The kind of consistency that kids need is simply a clearly-communicated set of expectations and their consistent enforcement. Above all else, consistency is safety; it’s about making sure that your children never have a reason to doubt your ability to be there for them. Consistency doesn’t have to be rigid, but it does have to be available. There should have been things you could count on as a child, even if they were small.
If you didn’t have consistency as a child, it can manifest in so many different ways. You may struggle with making plans or committing to decisions. You may struggle with decision-making altogether, in which case reintroducing consistency into your adult life with the goal of reducing decision-fatigue could be extremely helpful.
At its worst, you may struggle with creating safety in your daily life as an adult. You might self-sabotage or keep yourself in a state of hypervigilance, always waiting for the other shoe to drop and for things to go wrong.
4. Lack of communication
Finally, another incredibly common, yet extremely damaging, thing I see in sessions is lack of communication. Communication and consistency go hand in hand to provide a child with the security they need to grow. There should be clearly defined communication channels between child and parent, and major family issues should be discussed in age-appropriate ways.
Many families withhold communication because they hope that silence will make the problem go away, but children are incredibly perceptive. They know when something is wrong. Lack of communication simply causes confusion and problems for everyone involved. Secrets aren’t actually secret, and when nobody talks about them, children begin to feel mistrustful and resentful.
If you grew up in a household like that, you may struggle with voicing your opinions or speaking up about things that are important to you as an adult. The best thing to do is to break this pattern. Prioritize communication in your relationships. Speak your truth to the people around you. Don’t allow yourself to be gaslit. Inform people of the level of communication you expect from them, and then stick to it.

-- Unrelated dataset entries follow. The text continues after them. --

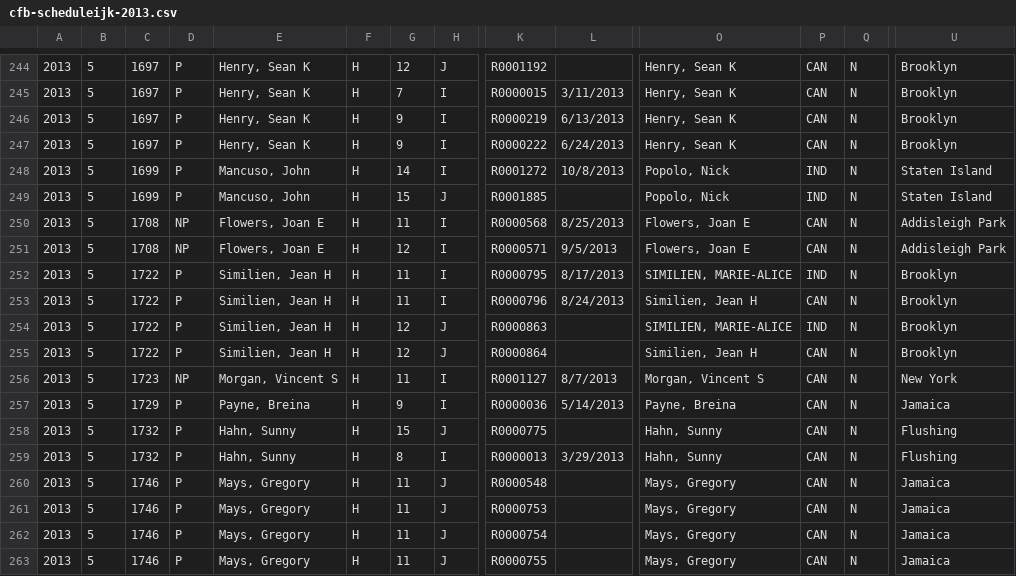
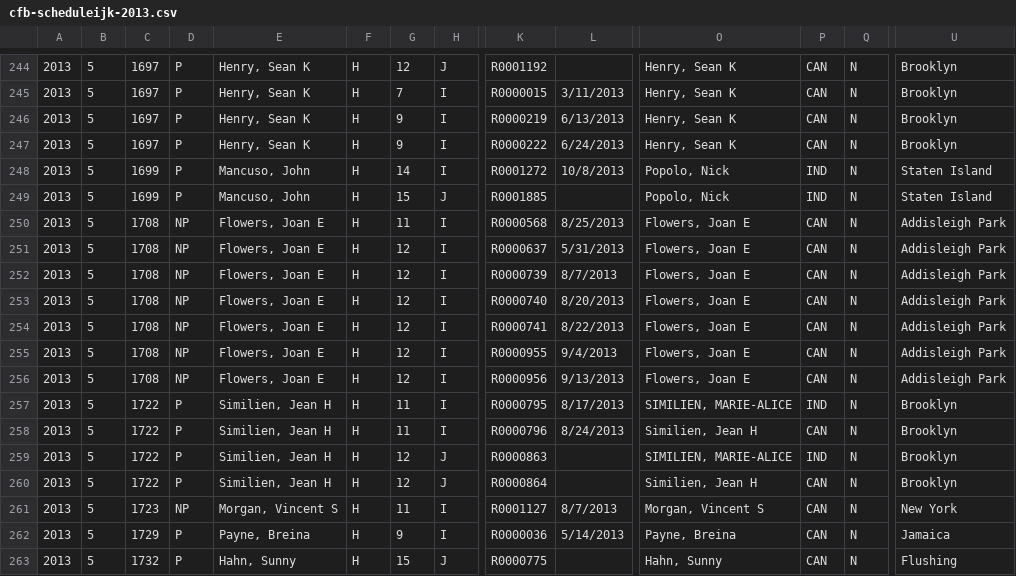
Before and after one commit to fedex1/New-York-City-Campaign-Finance-Board-Data, a CSV file: cfb-scheduleijk-2013.csv, drawn as a sheet; only a part is shown, gaps mark what is left out; the shorter side is filled out with more unchanged rows; addresses are those after the commit; rows hold the shown columns only; the diff names each change by its address in the sheet, - before the commit and + after, or states it on an @@ line.

Commit message:
update scheduleijk 20140110

```diff
--- a/cfb-scheduleijk-2013.csv
+++ b/cfb-scheduleijk-2013.csv
+row 251: 2013 | 5 | 1708 | NP | Flowers, Joan E | H | 12 | I | R0000637 | 5/31/2013 | Flowers, Joan E | CAN | N | Addisleigh Park
+row 252: 2013 | 5 | 1708 | NP | Flowers, Joan E | H | 12 | I | R0000739 | 8/7/2013 | Flowers, Joan E | CAN | N | Addisleigh Park
+row 253: 2013 | 5 | 1708 | NP | Flowers, Joan E | H | 12 | I | R0000740 | 8/20/2013 | Flowers, Joan E | CAN | N | Addisleigh Park
+row 254: 2013 | 5 | 1708 | NP | Flowers, Joan E | H | 12 | I | R0000741 | 8/22/2013 | Flowers, Joan E | CAN | N | Addisleigh Park
-K255: R0000571
+K255: R0000955
-L255: 9/5/2013
+L255: 9/4/2013
+row 256: 2013 | 5 | 1708 | NP | Flowers, Joan E | H | 12 | I | R0000956 | 9/13/2013 | Flowers, Joan E | CAN | N | Addisleigh Park
```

Like I said, parenthood isn’t easy. Most parents are doing the best they can with the skills they have, carrying their own generational baggage. If you’re a parent yourself, you know that there are very few right and wrong answers, but you can never go wrong by avoiding these four things.
If you struggled with any of these things as a child, it can be difficult to get past them as an adult, but by no means is it impossible. Healing can be had, especially if you start by targeting your subconscious mind.
Parenting is tough and it’s not for the faint of heart, but it is oh so worth it when you get to see a tiny piece of you become an incredible human being, and it’s even more worth it to break the generational trauma along the way.